What the exercise asks:
Lines that include "html" make up the answer; copy all of them from the data below.

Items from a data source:
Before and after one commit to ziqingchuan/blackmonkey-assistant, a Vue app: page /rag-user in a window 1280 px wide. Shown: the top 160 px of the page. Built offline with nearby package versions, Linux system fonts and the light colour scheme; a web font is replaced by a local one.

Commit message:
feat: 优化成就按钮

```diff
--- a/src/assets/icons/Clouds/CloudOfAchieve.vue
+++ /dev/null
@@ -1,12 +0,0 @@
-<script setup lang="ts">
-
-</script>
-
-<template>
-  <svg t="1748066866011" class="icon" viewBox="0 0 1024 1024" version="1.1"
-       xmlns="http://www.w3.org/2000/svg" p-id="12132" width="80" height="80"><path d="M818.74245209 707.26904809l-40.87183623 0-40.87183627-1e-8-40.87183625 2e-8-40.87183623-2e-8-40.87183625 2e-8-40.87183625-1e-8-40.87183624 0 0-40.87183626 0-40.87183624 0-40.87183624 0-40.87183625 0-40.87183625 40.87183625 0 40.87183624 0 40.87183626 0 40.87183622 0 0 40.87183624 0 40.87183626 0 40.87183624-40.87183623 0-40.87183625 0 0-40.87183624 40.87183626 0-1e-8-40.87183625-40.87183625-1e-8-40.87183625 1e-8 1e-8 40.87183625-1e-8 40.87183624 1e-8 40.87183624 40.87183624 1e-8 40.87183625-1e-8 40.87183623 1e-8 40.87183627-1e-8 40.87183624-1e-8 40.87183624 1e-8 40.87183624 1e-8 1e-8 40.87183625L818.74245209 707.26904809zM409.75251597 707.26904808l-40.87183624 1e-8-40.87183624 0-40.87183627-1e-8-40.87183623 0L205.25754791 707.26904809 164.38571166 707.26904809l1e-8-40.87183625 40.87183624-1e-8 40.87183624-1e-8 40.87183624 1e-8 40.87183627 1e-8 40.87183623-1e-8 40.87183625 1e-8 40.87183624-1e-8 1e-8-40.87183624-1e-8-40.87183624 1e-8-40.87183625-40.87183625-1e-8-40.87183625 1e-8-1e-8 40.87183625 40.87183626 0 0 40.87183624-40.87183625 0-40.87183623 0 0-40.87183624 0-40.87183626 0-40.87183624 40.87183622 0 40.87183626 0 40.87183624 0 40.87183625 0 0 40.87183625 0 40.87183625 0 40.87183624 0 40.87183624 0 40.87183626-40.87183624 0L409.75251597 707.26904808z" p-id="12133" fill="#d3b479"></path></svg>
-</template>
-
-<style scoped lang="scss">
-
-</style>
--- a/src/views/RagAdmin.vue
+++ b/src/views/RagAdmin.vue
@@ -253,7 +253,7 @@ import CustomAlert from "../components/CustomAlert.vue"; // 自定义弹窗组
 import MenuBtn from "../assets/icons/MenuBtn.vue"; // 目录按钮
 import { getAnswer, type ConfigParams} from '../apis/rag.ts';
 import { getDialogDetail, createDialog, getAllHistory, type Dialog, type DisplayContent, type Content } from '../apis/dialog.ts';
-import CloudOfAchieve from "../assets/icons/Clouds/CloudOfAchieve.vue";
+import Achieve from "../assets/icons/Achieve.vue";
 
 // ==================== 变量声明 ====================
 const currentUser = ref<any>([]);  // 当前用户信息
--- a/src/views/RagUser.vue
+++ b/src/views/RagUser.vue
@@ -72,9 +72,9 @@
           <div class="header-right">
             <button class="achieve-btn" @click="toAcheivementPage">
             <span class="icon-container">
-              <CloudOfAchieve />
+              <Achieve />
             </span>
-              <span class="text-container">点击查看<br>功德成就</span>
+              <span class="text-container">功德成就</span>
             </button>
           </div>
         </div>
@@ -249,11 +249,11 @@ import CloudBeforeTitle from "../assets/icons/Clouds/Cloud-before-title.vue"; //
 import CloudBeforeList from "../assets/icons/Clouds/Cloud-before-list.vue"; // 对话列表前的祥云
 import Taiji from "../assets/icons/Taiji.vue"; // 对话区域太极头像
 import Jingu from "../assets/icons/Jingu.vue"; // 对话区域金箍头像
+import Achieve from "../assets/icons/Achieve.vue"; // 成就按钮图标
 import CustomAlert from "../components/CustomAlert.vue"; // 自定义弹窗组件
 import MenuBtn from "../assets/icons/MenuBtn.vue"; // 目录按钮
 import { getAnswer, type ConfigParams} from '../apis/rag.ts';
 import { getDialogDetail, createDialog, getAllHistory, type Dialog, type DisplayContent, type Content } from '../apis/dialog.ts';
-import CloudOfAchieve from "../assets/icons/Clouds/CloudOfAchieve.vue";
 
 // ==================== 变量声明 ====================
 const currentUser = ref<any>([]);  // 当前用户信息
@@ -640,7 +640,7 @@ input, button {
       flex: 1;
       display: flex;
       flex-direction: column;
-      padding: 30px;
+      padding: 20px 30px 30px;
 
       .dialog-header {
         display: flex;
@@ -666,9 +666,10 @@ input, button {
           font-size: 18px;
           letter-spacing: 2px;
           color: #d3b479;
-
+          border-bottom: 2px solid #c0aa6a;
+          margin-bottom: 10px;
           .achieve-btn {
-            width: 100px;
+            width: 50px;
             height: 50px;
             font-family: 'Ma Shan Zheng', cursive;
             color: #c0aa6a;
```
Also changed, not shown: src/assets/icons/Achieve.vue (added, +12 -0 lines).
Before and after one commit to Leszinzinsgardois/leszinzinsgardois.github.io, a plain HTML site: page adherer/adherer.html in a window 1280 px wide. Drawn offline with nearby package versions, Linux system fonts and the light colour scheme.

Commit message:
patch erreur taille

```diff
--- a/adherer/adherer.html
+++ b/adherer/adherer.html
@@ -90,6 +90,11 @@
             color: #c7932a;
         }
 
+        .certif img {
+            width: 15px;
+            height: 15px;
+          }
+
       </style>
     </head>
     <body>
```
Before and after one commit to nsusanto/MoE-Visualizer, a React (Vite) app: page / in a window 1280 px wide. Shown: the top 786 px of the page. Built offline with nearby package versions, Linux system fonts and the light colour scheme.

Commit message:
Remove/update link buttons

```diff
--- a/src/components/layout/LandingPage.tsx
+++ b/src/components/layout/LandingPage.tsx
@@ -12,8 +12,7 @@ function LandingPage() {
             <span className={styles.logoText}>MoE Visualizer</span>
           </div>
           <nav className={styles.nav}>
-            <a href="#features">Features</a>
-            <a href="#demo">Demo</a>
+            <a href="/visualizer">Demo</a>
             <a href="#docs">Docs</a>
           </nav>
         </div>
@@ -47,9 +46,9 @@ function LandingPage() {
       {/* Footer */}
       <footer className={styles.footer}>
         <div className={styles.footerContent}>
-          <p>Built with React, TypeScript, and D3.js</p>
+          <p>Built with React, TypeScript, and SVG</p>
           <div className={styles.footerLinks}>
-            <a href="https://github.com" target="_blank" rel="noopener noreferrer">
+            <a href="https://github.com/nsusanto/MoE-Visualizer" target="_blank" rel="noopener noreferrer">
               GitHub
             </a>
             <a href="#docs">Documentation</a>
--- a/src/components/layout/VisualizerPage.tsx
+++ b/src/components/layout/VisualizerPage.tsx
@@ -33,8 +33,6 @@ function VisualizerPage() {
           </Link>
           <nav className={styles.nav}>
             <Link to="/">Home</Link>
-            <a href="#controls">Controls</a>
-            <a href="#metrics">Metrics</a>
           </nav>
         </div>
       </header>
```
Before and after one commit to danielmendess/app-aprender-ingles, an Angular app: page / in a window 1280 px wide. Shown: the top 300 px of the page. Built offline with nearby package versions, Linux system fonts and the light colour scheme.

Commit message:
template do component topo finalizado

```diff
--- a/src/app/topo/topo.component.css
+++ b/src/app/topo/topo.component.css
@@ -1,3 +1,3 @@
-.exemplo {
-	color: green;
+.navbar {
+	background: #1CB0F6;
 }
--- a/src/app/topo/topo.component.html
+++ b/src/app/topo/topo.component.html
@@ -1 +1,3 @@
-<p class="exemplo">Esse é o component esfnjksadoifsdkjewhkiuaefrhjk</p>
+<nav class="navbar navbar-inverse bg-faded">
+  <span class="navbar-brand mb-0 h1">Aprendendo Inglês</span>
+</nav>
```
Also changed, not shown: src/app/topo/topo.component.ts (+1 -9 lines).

Written solution:
Before and after one commit to Leszinzinsgardois/leszinzinsgardois.github.io, a plain HTML site: page adherer/adherer.html in a window 1280 px wide. Drawn offline with nearby package versions, Linux system fonts and the light colour scheme.
--- a/adherer/adherer.html
+++ b/adherer/adherer.html
--- a/src/app/topo/topo.component.html
+++ b/src/app/topo/topo.component.html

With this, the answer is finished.